Le colloque Fureteur Compulsif souhaite offrir un forum ouvert pour discuter de ce que les experts en bibliothéconomie décrivent de façon plus neutre comme les « comportements de recherche d’informations » des artistes. En ce concentrant sur les propres définitions et interrogations des praticiens canadiens à propos de leurs méthodes individualisées, obscures, para-académiques et quotidiennes qui ont été élaborées en dialogue à la fois avec leur formation formelle et leurs réponses informelles, nous espérons élargir et questionner les définitions de la « recherche » que nous considérons si souvent comme acquise. En réunissant des professionnels de la culture qui, eux-mêmes, adoptent et appliquent des modes spécifiques de recherche correspondant à leurs propres domaines culturels, le colloque devient un lieu de réflexion sur les croisements et les divergences d’un ensemble de positions investigatrices et interprétatives.

communication aesthetics

Posted February 15, 2011 by jake moore

communication aesthetics image

‘And Say the Animal Responded?’ The posthumanist challenge for architecture, geography and landscape

lecture/visiting artist’s presentation
in Dr. Cynthia Imogen Hammond’s PhD seminar, Interuniversity PhD Program, Department of Art History, Concordia University.


Posted January 14, 2011 by jake moore

spaces image
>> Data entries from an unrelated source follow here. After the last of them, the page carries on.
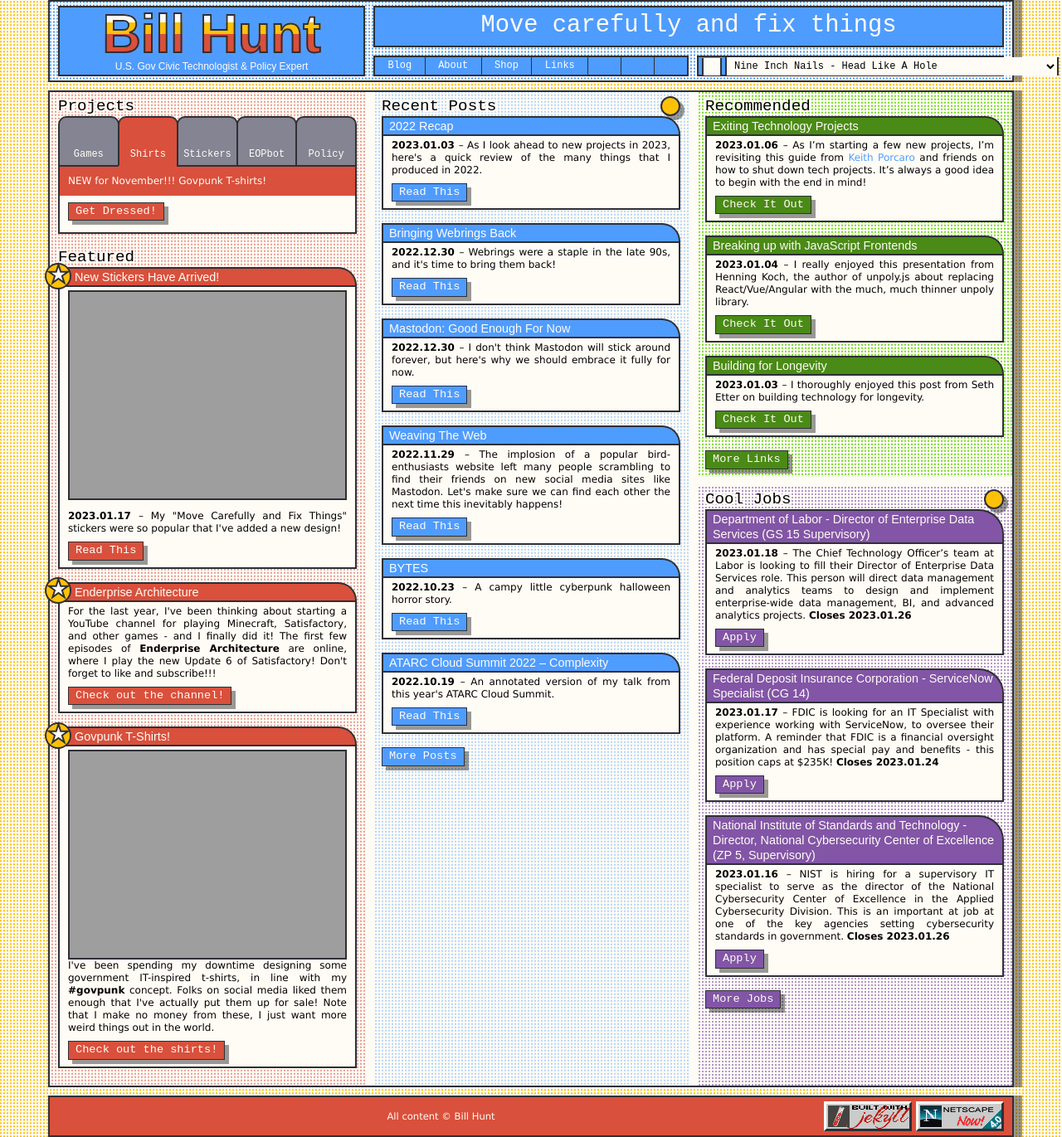
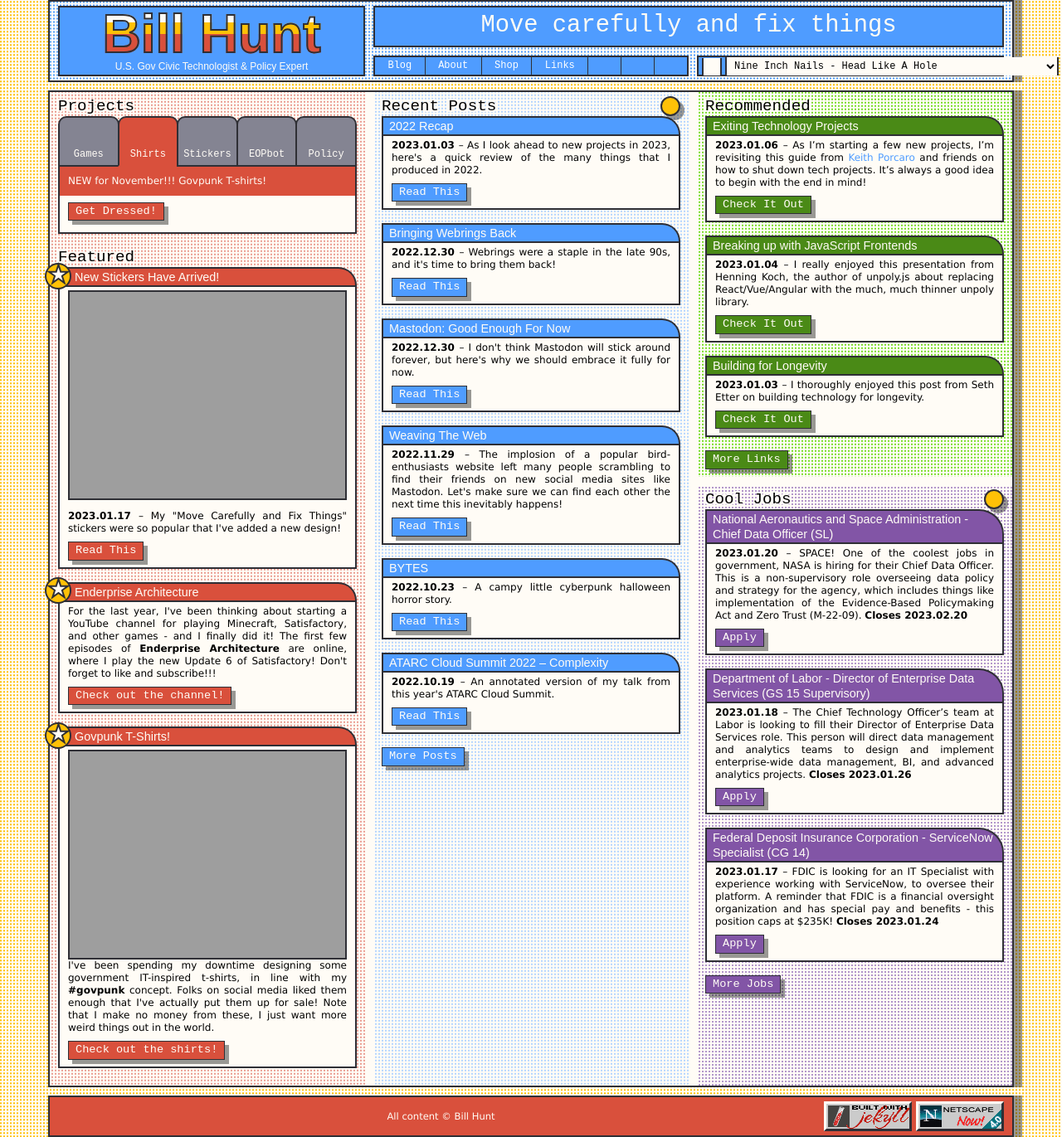
Before and after one commit to krusynth/billhunt.dev, a Jekyll site: the page built from index.md, in a window 1280 px wide. Shown: the whole page at 83% size. Built offline with Jekyll 4.4.1, drawn with Linux system fonts in a browser that asks for light colours; some web fonts are replaced.

Commit message:
Update jobs.

```diff
--- a/_data/jobs.yml
+++ b/_data/jobs.yml
@@ -1,3 +1,9 @@
+- title: National Aeronautics and Space Administration - Chief Data Officer (SL)
+  url: https://www.usajobs.gov/job/700799600
+  date: 2023-01-20
+  closes: 2023-02-20
+  content: SPACE! One of the coolest jobs in government, NASA is hiring for their Chief Data Officer. This is a non-supervisory role overseeing data policy and strategy for the agency, which includes things like implementation of the Evidence-Based Policymaking Act and Zero Trust (M-22-09).
+
 - title: Department of Labor - Director of Enterprise Data Services (GS 15 Supervisory)
   url: https://www.usajobs.gov/job/700027700
   date: 2023-01-18
```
_I would like to answer Your Question but the truth is a just don’t know_
January 21, 2011
4:30 PM
York Amphitheatre (EV 1.615)
_FASA lecture series, Concordia University_



Posted May 13, 2010 by Kevin Finlayson

64 image

two clubs…

eastern winds tour/ transcanada pipeline

Posted March 11, 2008 by jake moore

eastern winds tour/ transcanada pipeline image


*telematic newfoundland*
Soumis par jake le Lun, 2008-11-03 07:17

The massive rock that is Newfoundland is perhaps best known to most Canadians as the place the fish used to be, but its soaring cliff faces and blackwater bays have also played a major role in the development of telecommunications and aeronautics.

Our first stop on the Eastern Winds tour was St John’s, Newfoundland and Labrador.